◆ Extracted information
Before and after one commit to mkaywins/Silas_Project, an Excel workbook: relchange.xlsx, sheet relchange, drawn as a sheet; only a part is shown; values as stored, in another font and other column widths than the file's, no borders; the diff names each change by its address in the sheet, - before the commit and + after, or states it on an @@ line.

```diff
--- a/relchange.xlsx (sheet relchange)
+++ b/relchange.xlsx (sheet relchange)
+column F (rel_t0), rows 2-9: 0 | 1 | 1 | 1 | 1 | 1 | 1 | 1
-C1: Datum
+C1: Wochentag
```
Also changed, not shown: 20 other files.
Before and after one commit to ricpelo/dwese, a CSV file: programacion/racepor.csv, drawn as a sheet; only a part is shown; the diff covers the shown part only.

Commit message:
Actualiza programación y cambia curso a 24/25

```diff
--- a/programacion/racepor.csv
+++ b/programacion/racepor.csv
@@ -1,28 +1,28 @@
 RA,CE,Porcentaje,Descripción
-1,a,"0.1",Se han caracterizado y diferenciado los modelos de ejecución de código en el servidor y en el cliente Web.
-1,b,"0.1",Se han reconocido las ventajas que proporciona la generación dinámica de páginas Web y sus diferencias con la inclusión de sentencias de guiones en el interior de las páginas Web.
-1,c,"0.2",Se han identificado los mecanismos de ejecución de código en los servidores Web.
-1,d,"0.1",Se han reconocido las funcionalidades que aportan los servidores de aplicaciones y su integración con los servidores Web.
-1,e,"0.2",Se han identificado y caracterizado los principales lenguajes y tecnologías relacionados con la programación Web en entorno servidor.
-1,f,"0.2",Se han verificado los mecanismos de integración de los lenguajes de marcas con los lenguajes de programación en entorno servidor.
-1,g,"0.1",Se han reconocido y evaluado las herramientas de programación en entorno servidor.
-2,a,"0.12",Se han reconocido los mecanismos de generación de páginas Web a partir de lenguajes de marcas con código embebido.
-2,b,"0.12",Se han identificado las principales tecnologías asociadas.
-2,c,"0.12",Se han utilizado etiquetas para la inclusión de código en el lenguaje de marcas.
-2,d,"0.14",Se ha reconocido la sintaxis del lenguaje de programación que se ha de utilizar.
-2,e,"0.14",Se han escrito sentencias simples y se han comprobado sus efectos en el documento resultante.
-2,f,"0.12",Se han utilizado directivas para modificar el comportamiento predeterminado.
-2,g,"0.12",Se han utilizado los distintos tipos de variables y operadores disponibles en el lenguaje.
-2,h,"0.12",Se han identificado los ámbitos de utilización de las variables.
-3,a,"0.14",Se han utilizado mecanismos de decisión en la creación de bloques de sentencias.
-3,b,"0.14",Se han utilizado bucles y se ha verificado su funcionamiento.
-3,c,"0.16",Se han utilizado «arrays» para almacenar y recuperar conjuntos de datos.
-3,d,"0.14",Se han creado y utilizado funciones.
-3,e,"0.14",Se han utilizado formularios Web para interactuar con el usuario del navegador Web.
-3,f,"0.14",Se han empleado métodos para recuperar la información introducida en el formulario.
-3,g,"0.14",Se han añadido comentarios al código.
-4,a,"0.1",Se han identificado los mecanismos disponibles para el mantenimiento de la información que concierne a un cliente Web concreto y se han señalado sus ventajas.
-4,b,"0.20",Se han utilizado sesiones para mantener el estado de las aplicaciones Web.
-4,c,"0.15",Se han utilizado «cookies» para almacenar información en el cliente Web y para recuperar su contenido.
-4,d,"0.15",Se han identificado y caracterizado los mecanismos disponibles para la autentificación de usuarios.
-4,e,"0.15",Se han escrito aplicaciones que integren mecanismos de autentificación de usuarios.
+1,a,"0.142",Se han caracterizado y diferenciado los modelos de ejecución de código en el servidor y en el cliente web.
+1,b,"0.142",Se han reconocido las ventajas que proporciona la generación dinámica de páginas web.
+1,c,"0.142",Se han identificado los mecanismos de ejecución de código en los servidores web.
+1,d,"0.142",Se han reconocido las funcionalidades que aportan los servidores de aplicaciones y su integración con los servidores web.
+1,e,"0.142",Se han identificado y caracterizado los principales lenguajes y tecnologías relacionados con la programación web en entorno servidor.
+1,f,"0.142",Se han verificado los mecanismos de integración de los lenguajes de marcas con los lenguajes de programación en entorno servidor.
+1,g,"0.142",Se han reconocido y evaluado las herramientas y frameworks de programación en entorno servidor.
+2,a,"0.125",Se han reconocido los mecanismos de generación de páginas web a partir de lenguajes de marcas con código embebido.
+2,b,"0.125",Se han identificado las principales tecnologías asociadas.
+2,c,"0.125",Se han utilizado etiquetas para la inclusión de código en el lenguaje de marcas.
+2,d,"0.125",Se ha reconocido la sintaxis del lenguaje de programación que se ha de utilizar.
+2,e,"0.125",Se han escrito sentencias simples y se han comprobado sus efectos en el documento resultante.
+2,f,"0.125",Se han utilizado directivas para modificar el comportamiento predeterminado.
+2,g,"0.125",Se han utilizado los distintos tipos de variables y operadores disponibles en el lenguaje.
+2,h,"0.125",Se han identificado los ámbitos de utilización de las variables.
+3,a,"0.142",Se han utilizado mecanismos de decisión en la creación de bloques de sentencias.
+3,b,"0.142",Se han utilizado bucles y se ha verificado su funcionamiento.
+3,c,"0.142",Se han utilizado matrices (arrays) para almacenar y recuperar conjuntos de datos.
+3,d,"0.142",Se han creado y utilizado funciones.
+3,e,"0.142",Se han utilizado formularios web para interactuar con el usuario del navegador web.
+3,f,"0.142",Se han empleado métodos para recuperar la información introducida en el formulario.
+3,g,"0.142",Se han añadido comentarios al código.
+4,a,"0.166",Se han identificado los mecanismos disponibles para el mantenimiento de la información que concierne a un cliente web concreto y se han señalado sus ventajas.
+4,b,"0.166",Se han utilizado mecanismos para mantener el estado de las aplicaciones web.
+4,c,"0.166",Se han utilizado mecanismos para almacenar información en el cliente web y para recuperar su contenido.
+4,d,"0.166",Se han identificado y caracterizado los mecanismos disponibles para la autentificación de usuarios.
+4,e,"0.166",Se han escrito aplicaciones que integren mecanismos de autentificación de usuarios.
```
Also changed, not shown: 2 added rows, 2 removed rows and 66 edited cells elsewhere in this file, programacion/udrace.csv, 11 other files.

◆ Directions for this task
Select every line of the records holding the string "ámbitos".

◆ Result
-2,h,"0.12",Se han identificado los ámbitos de utilización de las variables.
+2,h,"0.125",Se han identificado los ámbitos de utilización de las variables.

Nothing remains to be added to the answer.